"Egypt and Egyptians"
Josiah Clark Nott and George Robins Gliddon

No single publication was more infamous or influential in the history of nineteenth-century American Egyptomania than Josiah Clark Nott and George Robins Gliddon’s 1854 Types of Mankind. Over 800 pages long, carefully compiled and lavishly illustrated, packed with data and provocative conclusions, Nott and Gliddon’s Types of Mankind was an instant classic, a best-selling scientific textbook that... [more]

Gerome: Introductory and Critical
Earl Shinn ["Edward Strahan"]

The visual arts were one of the most active sites for nineteenth-century American Egyptomania. Because so many of the discoveries in nineteenth-century Egyptology were visual in nature – ancient ruins, massive structures, stone carvings, even hieroglyphics – and because these discoveries took place in striking natural areas – deserts, oases, river valleys – painters and other illustrators found... [more]
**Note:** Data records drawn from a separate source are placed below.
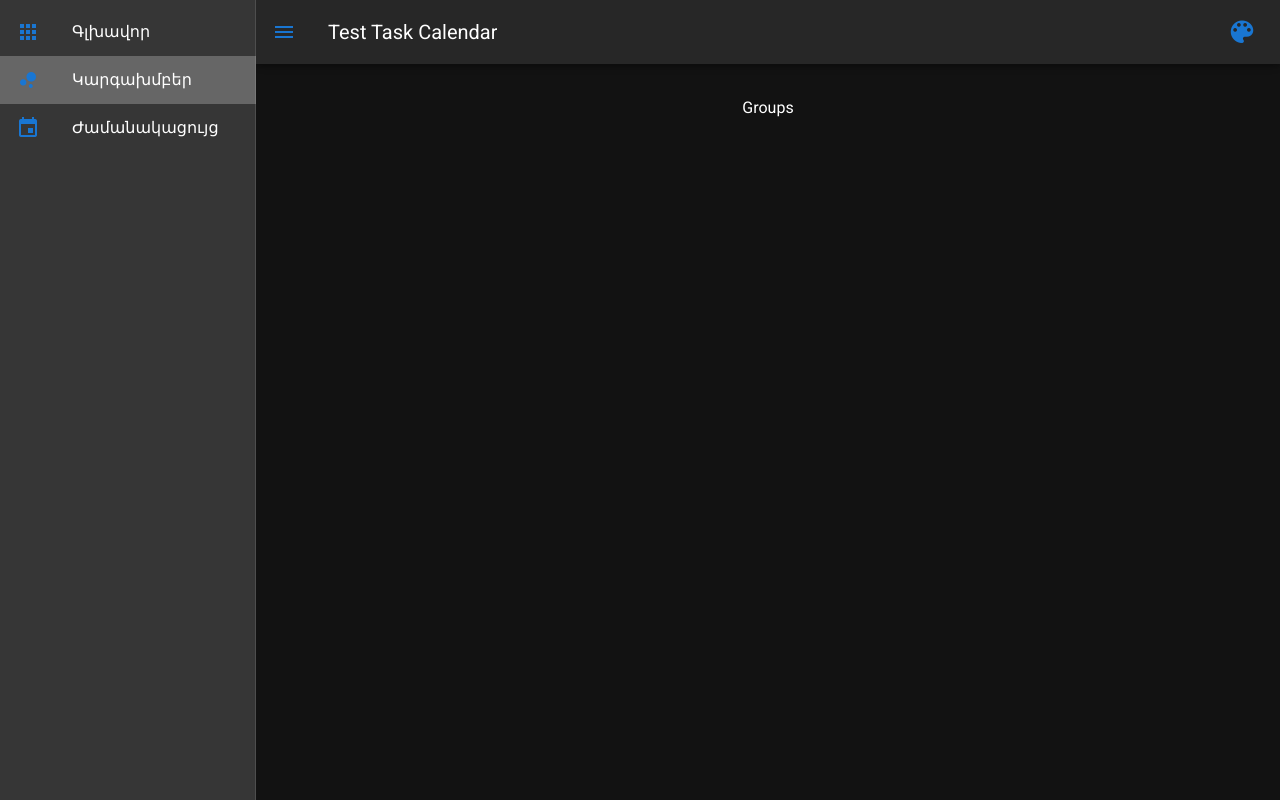
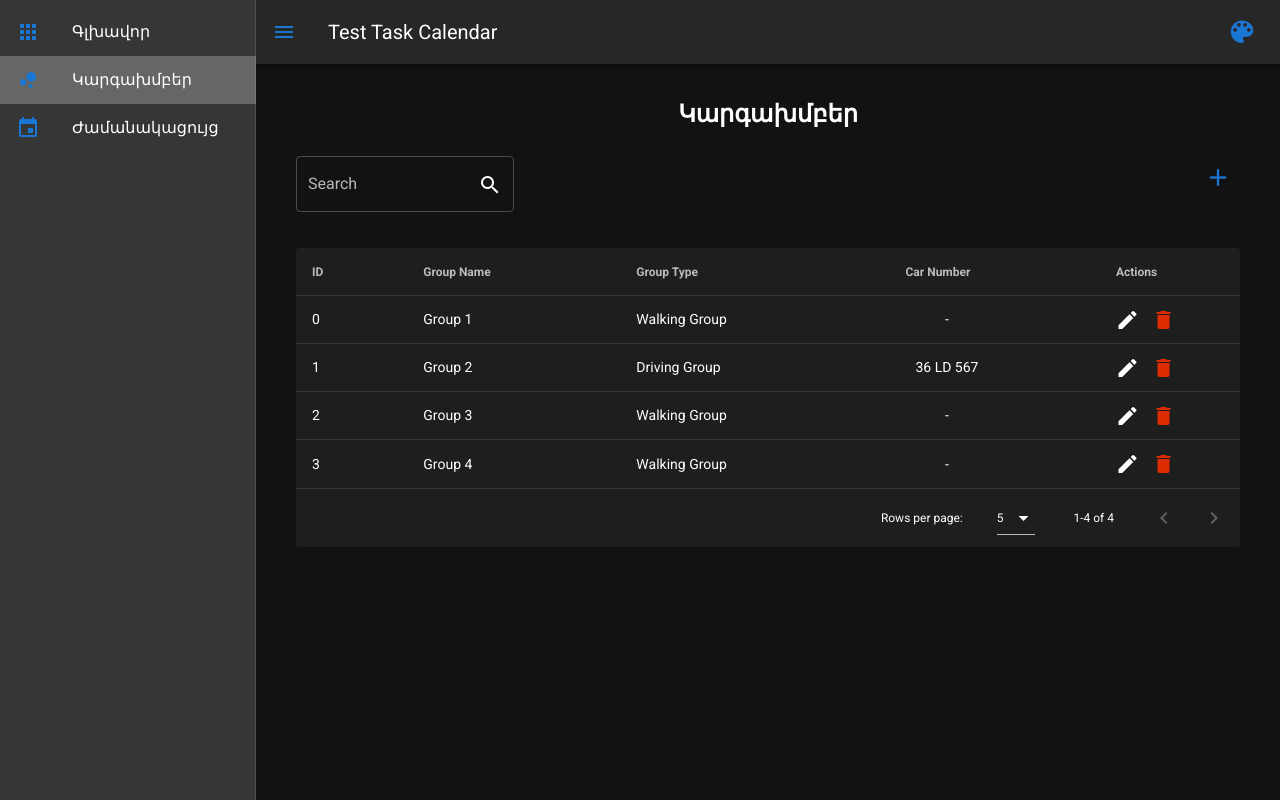
Before and after one commit to AnnaIsrayelyan/TestTaskCalendar, a Nuxt app: page /groups in a window 1280 px wide. Built offline with nearby package versions, Linux system fonts and the light colour scheme.

Commit message:
group list table

```diff
--- a/api/DataService.js
+++ b/api/DataService.js
@@ -1,12 +1,19 @@
 import axios from 'axios';
 import groups from '~/api/groups.js';
+import groupTypes from '~/api/groupTypes.js';
 import calendar from '~/api/calendar.js';
 
 export const GetGroups = async () => {
 	//axios request
 	return groups;
 };
+
 export const GetCalendar = async () => {
 	//axios request
 	return groups;
 };
+
+export const GetGroupTypes = async () => {
+	//axios request
+	return groupTypes;
+};
--- /dev/null
+++ b/api/groupTypes.js
@@ -0,0 +1,17 @@
+const groupTypes = {
+	status: 200,
+	data: [
+		{
+			id: 0,
+			name: 'Walking Group',
+			hasCar: false
+		},
+		{
+			id: 1,
+			name: 'Driving Group',
+			hasCar: true
+		}
+	]
+};
+
+export default groupTypes;
--- a/api/groups.js
+++ b/api/groups.js
@@ -3,11 +3,31 @@ const groups = {
 	data: [
 		{
 			id: 0,
-			name: 'Group 1'
+			name: 'Group 1',
+			type: 0,
+			police: [0, 1, 3],
+			carNumber: null
 		},
 		{
 			id: 1,
-			name: 'Group 2'
+			name: 'Group 2',
+			type: 1,
+			police: [2, 3, 4],
+			carNumber: '36 LD 567'
+		},
+		{
+			id: 2,
+			name: 'Group 3',
+			type: 0,
+			police: [0, 1, 2],
+			carNumber: null
+		},
+		{
+			id: 3,
+			name: 'Group 4',
+			type: 0,
+			police: [1, 2, 3],
+			carNumber: null
 		}
 	]
 };
--- a/components/common/ThemeChanger.vue
+++ b/components/common/ThemeChanger.vue
@@ -96,6 +96,7 @@ export default {
           info: "#f34fc6",
           warning: "#FB8C00",
           error: "#FF5252",
+          neutral: "#cccccc",
         },
         light: {
           primary: "#22daff",
@@ -105,6 +106,7 @@ export default {
           info: "#ff53d0",
           warning: "#ff8e00",
           error: "#ff5252",
+          neutral: "#cccccc",
         },
       },
       {
@@ -117,6 +119,7 @@ export default {
           info: "#6156d8",
           warning: "#1565C0",
           error: "#FF7043",
+          neutral: "#cccccc",
         },
         light: {
           primary: "#ffa450",
@@ -126,6 +129,7 @@ export default {
           info: "#7365ff",
           warning: "#2e8ac0",
           error: "#ff5e3c",
+          neutral: "#cccccc",
         },
       },
       {
@@ -138,6 +142,7 @@ export default {
           info: "#2196F3",
           warning: "#9C27B0",
           error: "#B71C1C",
+          neutral: "#cccccc",
         },
         light: {
           primary: "#6ae240",
@@ -147,6 +152,7 @@ export default {
           info: "#229eff",
           warning: "#e239ff",
           error: "#e82424",
+          neutral: "#cccccc",
         },
       },
     ],
--- a/pages/calendar.vue
+++ b/pages/calendar.vue
@@ -28,10 +28,9 @@ export default {
     this.pageMounted = false;
   },
   mounted() {
-    console.log(this.pageMounted);
     setTimeout(() => {
       this.getCalendar();
-    }, 3000);
+    }, 1000);
   },
   methods: {
     async getCalendar() {
--- a/pages/groups.vue
+++ b/pages/groups.vue
@@ -11,35 +11,118 @@
 
     <v-row v-else class="mx-4 my-2 fill-height">
       <v-col cols="12">
-        <div class="text-center">Groups</div>
+        <h2 class="text-center mb-6">Կարգախմբեր</h2>
+        <v-row class="mb-6">
+          <v-col cols="12" sm="12" md="3">
+            <v-text-field
+              label="Search"
+              append-icon="mdi-magnify"
+              outlined
+              hide-details
+              v-model="searchGroup"
+            ></v-text-field>
+          </v-col>
+          <v-col cols="12" sm="12" md="9" align="right">
+            <v-btn icon large>
+              <v-icon color="primary">mdi-plus</v-icon>
+            </v-btn>
+          </v-col>
+        </v-row>
+        <v-data-table
+          :headers="headers"
+          :items="groups"
+          :items-per-page="5"
+          item-key="id"
+          :search="searchGroup"
+          v-if="groups && groupTypes"
+        >
+          <template v-slot:item.type="{ item }">
+            {{ groupTypes.filter((type) => type.id === item.type)[0].name }}
+          </template>
+          <template v-slot:item.carNumber="{ item }">
+            {{ item.carNumber !== null ? item.carNumber : "-" }}
+          </template>
+          <template v-slot:item.actions="{ item }">
+            <v-btn icon>
+              <v-icon color="neutral">mdi-pencil</v-icon>
+            </v-btn>
+            <v-btn icon>
+              <v-icon color="error">mdi-delete</v-icon>
+            </v-btn>
+          </template>
+        </v-data-table>
       </v-col>
     </v-row>
   </v-container>
 </template>
 
 <script>
-import { GetGroups } from "~/api/DataService.js";
+import { GetGroups, GetGroupTypes } from "~/api/DataService.js";
 
 export default {
   data() {
-    return {};
+    return {
+      groups: [],
+      groupTypes: [],
+      searchGroup: "",
+      headers: [
+        {
+          text: "ID",
+          value: "id",
+          filterable: false,
+        },
+        {
+          text: "Group Name",
+          value: "name",
+        },
+        {
+          text: "Group Type",
+          value: "type",
+          filterable: false,
+        },
+        {
+          text: "Car Number",
+          value: "carNumber",
+          align: "center",
+          filterable: false,
+        },
+        {
+          text: "Actions",
+          value: "actions",
+          align: "center",
+          filterable: false,
+        },
+      ],
+    };
   },
   beforeMount() {
     this.pageMounted = false;
   },
   mounted() {
-    console.log(this.pageMounted);
     setTimeout(() => {
+      this.pageMounted = true;
       this.getGroups();
-    }, 3000);
+      this.getGroupTypes();
+    }, 1000);
   },
   methods: {
     async getGroups() {
       try {
         const response = await GetGroups();
         if (response.status == 200) {
-          this.pageMounted = true;
-          console.log(response);
+          this.groups = response.data;
+        } else {
+          // alert error
+        }
+      } catch (e) {
+        console.log(response);
+      }
+    },
+    async getGroupTypes() {
+      try {
+        const response = await GetGroupTypes();
+        if (response.status == 200) {
+          this.groupTypes = response.data;
         } else {
           // alert error
         }
```
Also changed, not shown: api/police.js (added, +26 -0 lines).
Adamites and Preadamites: or, A Popular Discussion Concerning the Remote Representatives of the Human Species and their Relation to the Biblical Adam
Alexander Winchell

Early Egyptology was on very intimate terms with another nineteenth-century science, ethnology. A precursor to later fields such as comparative anatomy and evolutionary biology, ethnology was, as its name implies, the study of different “ethnic” differences between human groups. Nineteenth-century ethnologists, or “race scientists,” attempted to determine the inherent differences between... [more]

World-Noted Women; Or, Types of Womanly Attributes of All Lands and Ages
Mary Cowden Clarke

The 1850s saw an explosion of American interest in the figure of Cleopatra. Poems, paintings, sculptures, and novels all were written with the Egyptian queen at their center, but the main form accounts of Cleopatra took during this decade was biography. Short or book-length, praising or damning, sanitized or scandalous, biographical studies of Cleopatra were hugely popular and sold regularly,... [more]

Washington Monument: Shall the Unfinished Obelisk Stand a Monument of National Disgrace and National Dishonor?
Norton Chipman

The Washington Monument in Washington, D.C., is probably the most famous and iconic example of Egyptian Revival architecture in American history. Designed by South Carolina architect Robert Mills in 1836 but not completed until 1884, the Monument is modeled after a classic ancient Egyptian obelisk, but is stripped of any external markings and expanded in size, standing a bit over 555 feet in the... [more]

Reminiscences of William Wetmore Story, American Author and Sculptor, Being Incidents and Anecdotes Chronologically Arranged Together with An Account of his Associations with Famous People and His Principal Works in Literature and Sculpture
Mary E. Phillips

One of nineteenth-century America’s most successful sculptors, William Wetmore Story worked in the neoclassical idiom, sculpting large marble figures modeled after classical Greek and Roman styles, and even lived for a time in Rome, Italy, at the height of the neoclassical vogue. Like his colleague Hiram Powers, he was a fixture in the white liberal upper-class social circles of New England, and... [more]

The Slave Market
Jean-Leon Gerome

The visual arts were one of the most active sites for nineteenth-century American Egyptomania. Because so many of the discoveries in nineteenth-century Egyptology were visual in nature – ancient ruins, massive structures, stone carvings, even hieroglyphics – and because these discoveries took place in striking natural areas – deserts, oases, river valleys – painters and other illustrators found... [more]